Mitigation of Market Risk in Fund Management
To control and have methods to offset market risk is tough and complex. Fund managers cannot always fully estimate the impact of the market risk on their portfolios. 9/11 was an event that no one had ever envisaged.
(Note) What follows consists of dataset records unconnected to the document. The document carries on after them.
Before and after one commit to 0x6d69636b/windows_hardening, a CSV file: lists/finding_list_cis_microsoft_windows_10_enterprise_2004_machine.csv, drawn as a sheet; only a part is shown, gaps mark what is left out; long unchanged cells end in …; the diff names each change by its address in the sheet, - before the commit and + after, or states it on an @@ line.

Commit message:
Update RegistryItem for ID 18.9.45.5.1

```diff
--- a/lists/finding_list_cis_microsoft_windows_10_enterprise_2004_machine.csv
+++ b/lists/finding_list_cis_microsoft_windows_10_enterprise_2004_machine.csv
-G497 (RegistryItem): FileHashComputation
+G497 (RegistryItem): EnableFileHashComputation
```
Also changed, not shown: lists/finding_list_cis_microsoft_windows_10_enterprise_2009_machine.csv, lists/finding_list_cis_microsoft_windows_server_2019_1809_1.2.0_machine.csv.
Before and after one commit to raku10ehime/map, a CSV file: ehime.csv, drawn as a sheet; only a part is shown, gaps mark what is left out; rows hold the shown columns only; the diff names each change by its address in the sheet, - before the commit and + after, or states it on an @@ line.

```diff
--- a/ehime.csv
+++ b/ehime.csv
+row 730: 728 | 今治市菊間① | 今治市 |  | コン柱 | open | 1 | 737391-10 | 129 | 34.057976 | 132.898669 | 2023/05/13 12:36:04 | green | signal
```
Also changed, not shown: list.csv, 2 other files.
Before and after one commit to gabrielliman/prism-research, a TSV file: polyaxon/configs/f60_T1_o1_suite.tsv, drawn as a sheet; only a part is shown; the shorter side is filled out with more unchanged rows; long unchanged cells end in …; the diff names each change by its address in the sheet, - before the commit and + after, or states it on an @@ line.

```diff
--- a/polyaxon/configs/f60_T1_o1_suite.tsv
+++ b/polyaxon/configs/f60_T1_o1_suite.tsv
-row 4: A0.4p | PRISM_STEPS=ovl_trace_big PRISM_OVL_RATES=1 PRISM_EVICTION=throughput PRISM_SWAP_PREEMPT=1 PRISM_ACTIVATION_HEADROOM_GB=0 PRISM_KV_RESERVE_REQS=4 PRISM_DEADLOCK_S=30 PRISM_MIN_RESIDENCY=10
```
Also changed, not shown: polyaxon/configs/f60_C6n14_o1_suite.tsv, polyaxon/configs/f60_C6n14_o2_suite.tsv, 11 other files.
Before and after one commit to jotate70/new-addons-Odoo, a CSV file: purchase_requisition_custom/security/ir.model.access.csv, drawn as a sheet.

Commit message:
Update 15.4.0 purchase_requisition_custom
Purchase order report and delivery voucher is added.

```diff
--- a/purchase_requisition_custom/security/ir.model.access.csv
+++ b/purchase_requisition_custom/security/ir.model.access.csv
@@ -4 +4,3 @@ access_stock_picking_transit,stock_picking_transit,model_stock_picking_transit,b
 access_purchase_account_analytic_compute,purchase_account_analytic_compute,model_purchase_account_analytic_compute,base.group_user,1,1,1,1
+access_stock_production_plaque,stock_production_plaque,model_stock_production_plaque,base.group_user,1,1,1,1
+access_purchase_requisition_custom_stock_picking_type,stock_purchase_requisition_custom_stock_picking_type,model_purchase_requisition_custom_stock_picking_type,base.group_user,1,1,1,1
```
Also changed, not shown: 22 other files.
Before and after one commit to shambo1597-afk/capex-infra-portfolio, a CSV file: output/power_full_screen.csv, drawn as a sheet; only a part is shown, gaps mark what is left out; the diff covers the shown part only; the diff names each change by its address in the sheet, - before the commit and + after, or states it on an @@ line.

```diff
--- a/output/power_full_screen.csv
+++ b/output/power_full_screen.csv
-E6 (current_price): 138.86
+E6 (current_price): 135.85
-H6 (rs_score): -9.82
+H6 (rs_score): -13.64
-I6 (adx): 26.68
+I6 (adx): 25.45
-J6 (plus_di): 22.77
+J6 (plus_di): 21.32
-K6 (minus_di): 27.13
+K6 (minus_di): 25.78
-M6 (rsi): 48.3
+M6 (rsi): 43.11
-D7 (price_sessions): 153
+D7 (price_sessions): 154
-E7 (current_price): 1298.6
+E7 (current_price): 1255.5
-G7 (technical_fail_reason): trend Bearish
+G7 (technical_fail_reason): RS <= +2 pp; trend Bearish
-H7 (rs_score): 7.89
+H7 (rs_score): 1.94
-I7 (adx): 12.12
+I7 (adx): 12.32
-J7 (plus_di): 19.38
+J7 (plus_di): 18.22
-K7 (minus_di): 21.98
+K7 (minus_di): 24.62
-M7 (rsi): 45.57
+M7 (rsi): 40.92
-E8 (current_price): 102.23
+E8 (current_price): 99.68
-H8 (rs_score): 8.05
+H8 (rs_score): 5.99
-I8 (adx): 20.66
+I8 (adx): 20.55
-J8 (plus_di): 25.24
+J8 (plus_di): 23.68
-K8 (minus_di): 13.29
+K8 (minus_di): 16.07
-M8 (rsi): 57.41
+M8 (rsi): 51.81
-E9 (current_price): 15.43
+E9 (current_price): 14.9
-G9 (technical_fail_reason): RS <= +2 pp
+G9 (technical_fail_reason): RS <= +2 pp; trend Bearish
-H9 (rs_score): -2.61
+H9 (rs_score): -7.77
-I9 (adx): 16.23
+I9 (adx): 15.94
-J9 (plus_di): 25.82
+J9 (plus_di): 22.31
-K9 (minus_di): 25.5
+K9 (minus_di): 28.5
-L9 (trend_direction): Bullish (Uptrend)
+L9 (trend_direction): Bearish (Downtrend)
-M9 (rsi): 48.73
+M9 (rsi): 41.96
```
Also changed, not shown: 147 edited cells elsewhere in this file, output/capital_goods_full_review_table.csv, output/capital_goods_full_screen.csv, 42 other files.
Yet, it happened, forever changing the way risk was viewed.
Tim East, the Director of Corporate Risk Management Services at The Walt Disney Co. says “First, 9/11 has made all of us more aware of the need to consider risks and exposures we've never considered before—to evaluate risk more broadly and to include the cascade effect of multiple events occurring at the same time.
Second, the resulting coverage and form dispute following 9/11 made it clear that risk managers, brokers and insurers need to get the terms, language and conditions communicated clearly and acknowledged by all parties.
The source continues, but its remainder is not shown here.